The Dodgers shifted him from the outfield to a starter at third base as a replacement for the departing Ron Cey. He also played sporadically at first base as the need arose. Although he gained a reputation for being shaky at third, he was statistically as good as anyone in the league at getting to the ball.
In 1989, Guerrero earned serious MVP consideration, batting .311 with 17 home runs, a career-high 117 RBIs and a league-high 42 doubles. His production fell off sharply afterwards. In 1992 a shoulder injury limited him to 43 games, and he finished his major league career batting just .219 with one home run for the season.
In 1993, after becoming a free agent and not finding a new major league team, Guerrero signed with the independent Sioux Falls Canaries of the Northern League. He split the season between the Canaries and the Charros de Jalisco of the Mexican League. He returned to the Canaries in 1994, then made one more attempt at a comeback in 1995 with the Midland Angels, the Double-A farm team of the California Angels before retiring.
In 26 postseason games, Guerrero hit .225 (20-for- 89) with 7 runs, 4 home runs, 16 RBI and 13 walks.
Guerrero was out of baseball until 2011 when his former teammate Mike Marshall, then Commissioner of the Arizona Winter League, hired him as a hitting instructor. For 2012, Guerrero was named the manager of the Tijuana Truenos of the Liga Norte de Mexico. In 2013 Guerrero was named the manager of the Vallejo Admirals in the Pacific Association of Professional Baseball Clubs. Guerrero was relieved of his manager duties in July when a new ownership group took over the team. In 2014, he was named manager of the Rieleros de Frontera in the Liga del Norte in the city of Monclova in the Mexican minor leagues. Guerrero led the Rieleros to the Liga del Norte championship where they defeated the Palau Tuzos 4 games to 2 to win the league title.

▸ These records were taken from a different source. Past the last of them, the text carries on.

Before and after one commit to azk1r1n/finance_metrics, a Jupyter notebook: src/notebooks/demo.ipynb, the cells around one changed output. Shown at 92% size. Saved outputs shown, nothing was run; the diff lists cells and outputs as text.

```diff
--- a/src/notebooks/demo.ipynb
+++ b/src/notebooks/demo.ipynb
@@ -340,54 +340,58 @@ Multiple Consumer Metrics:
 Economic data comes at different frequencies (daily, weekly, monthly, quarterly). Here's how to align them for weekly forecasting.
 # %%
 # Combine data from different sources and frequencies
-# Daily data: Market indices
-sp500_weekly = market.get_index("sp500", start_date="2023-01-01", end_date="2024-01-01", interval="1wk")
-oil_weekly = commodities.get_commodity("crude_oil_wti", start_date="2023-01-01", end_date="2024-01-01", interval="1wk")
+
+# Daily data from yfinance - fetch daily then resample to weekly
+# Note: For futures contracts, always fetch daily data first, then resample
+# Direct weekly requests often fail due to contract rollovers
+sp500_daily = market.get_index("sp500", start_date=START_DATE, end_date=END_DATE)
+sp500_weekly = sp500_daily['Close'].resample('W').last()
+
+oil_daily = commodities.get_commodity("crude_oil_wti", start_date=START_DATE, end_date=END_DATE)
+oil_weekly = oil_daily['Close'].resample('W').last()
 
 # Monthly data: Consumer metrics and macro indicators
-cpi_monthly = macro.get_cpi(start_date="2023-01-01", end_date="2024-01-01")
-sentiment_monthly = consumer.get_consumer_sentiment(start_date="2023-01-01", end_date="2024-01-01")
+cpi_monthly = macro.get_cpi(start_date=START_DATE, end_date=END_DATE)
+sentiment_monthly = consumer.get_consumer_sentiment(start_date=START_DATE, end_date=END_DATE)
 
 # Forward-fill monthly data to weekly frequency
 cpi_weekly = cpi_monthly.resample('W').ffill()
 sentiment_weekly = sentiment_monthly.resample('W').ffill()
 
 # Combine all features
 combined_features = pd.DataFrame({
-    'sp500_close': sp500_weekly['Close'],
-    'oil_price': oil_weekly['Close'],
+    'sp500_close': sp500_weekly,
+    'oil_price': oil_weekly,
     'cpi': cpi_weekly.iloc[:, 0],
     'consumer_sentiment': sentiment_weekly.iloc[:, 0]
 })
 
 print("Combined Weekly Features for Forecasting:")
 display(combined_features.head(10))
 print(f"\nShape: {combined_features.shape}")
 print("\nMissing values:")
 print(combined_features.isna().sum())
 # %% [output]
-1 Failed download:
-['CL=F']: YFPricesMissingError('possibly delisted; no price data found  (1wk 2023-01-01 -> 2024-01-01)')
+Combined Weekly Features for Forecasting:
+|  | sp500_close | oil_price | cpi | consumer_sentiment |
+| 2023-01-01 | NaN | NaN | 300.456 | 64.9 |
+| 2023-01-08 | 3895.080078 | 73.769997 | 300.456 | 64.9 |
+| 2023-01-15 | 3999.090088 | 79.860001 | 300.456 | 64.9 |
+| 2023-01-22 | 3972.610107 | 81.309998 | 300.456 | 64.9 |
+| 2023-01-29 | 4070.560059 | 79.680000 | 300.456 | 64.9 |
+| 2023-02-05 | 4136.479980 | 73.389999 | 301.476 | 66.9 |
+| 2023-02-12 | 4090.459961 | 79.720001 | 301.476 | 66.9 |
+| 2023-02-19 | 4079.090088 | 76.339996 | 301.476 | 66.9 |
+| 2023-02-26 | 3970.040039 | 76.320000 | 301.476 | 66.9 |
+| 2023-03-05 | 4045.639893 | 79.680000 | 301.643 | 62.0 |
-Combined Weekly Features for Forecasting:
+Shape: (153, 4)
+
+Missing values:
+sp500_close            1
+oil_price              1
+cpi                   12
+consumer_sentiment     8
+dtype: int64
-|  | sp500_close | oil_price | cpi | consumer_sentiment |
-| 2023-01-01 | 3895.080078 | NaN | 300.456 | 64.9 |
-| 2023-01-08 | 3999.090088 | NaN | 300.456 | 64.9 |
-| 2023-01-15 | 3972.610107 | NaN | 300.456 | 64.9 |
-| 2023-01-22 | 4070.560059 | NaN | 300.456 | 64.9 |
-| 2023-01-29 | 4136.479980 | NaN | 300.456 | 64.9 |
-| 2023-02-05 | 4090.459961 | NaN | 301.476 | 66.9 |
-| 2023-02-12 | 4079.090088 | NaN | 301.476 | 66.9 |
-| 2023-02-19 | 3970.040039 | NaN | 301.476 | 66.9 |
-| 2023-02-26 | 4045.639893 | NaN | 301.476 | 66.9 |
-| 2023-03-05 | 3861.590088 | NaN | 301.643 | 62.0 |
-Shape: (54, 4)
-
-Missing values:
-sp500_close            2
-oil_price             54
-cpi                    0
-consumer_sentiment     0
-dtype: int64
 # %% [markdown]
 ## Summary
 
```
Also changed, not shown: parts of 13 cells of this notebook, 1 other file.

In 1980, Pedro met his future wife, Denise. The couple would soon marry and move into a condominium in the Wilshire District of Los Angeles.

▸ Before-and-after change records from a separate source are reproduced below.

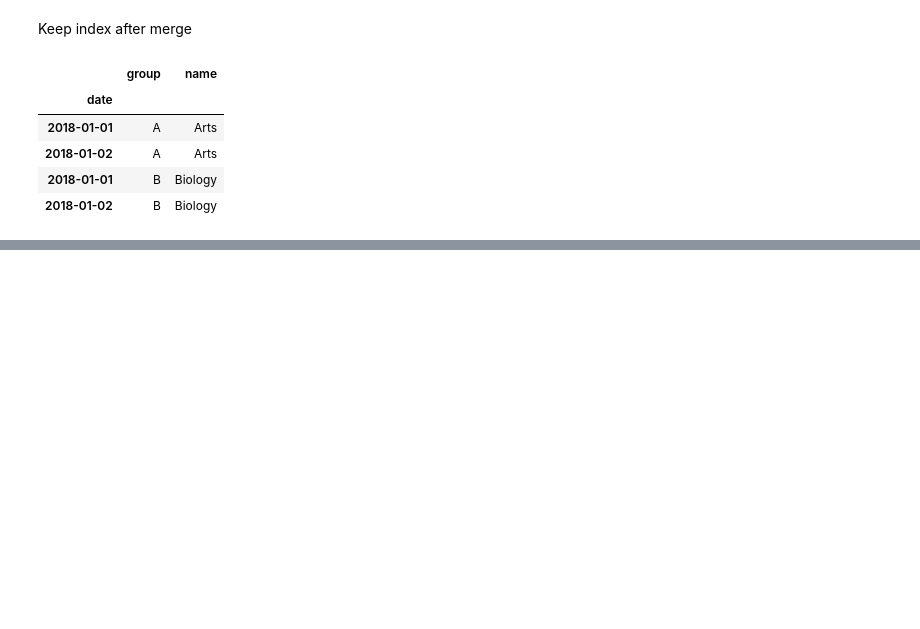
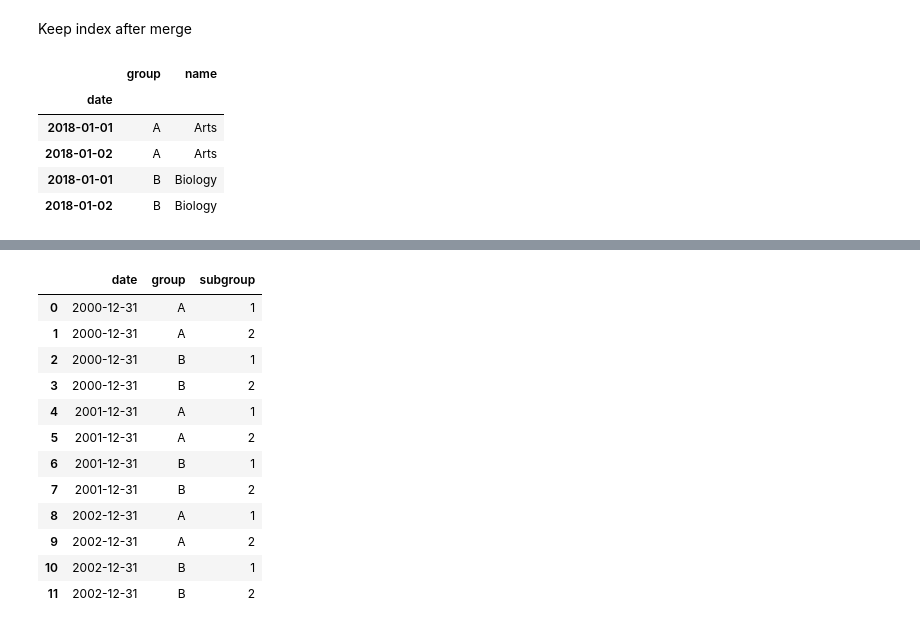
Before and after one commit to marcdelabarrera/python_snippets, a Jupyter notebook: pandas/pandas.ipynb, the cells around one changed output, grey strips where cells are left out. Cells and saved outputs as stored; diff of their text form; code cells hidden in the pictures; blank space fills up the shorter version.

```diff
--- a/pandas/pandas.ipynb
+++ b/pandas/pandas.ipynb
@@ -125,0 +117,3 @@ df
+# %%
+dates = pd.DataFrame({'date': pd.date_range( start = '2000-01-01', end =  '2003-01-01', freq='Y')})
+df = pd.DataFrame({'group':['A','A','B','B'], 'subgroup':[1,2,1,2]})
@@ -125,0 +128,16 @@ df
+# %%
+pd.merge(dates, df, how='cross')
+# %% [output]
+|  | date | group | subgroup |
+| 0 | 2000-12-31 | A | 1 |
+| 1 | 2000-12-31 | A | 2 |
+| 2 | 2000-12-31 | B | 1 |
+| 3 | 2000-12-31 | B | 2 |
+| 4 | 2001-12-31 | A | 1 |
+| 5 | 2001-12-31 | A | 2 |
+| 6 | 2001-12-31 | B | 1 |
+| 7 | 2001-12-31 | B | 2 |
+| 8 | 2002-12-31 | A | 1 |
+| 9 | 2002-12-31 | A | 2 |
+| 10 | 2002-12-31 | B | 1 |
+| 11 | 2002-12-31 | B | 2 |
```
Also changed, not shown: parts of 6 cells of this notebook, 8 other files.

In September 1999, Guerrero was arrested for trying to buy 33 pounds of cocaine from an undercover agent. In June 2002, he was acquitted of drug conspiracy charges after his attorney argued his client's intellect prevented him understanding the full implications of the alleged drug deal. Hirsch detailed a portrait of the former major league All-Star, referencing his lack of education and inability to perform simple everyday tasks. The jury bought it, and Guerrero was a free man.
Those closest to Guerrero were unequivocal in their support. They knew the former ballplayer as a loving family man, not the deficient patsy suggested by his defense. Guerrero had endeared himself to thousands of fans and his legacy in major league baseball was that of a kind, outgoing person who made mincemeat of major league pitching for 15 years and had caprices like the rest of the world.
In April 2017, Guerrero suffered a serious stroke while in New York. Originally doctors feared he was brain dead but it turned out he was in a coma. The next morning he made what was considered a miraculous recovery and was moved out of ICU, speaking to friends and family.
Guerrero (Spanish pronunciation: [ɡeˈreɾo]) is a surname of Spanish origin meaning warrior.This is a list of notable persons with the surname Guerrero.Following Spanish naming customs, only individuals whose first or paternal family name is Guerrero are included.Pedro Guerrero
Pedro Guerrero may refer to:
Pedro E. Guerrero, photographer
Pedro Guerrero (baseball), former Major League Baseball player
Pedro Guerrero (baseball, born 1988), baseball coach
Pedro Guerrero (bishop) (died 1613), Spanish Roman Catholic bishop
Pedro Guerrero (composer), Spanish Renaissance composer
Pedro Oliverio Guerrero, Colombian drug lordPedro Guerrero (baseball, born 1988)
Pedro Manuel Guerrero (born December 3, 1988) is an assistant hitting coach in Major League Baseball for the Philadelphia Phillies. He is the nephew of former MLB Manager Manny Acta.
|Awards and achievements|
| National League Player of the Month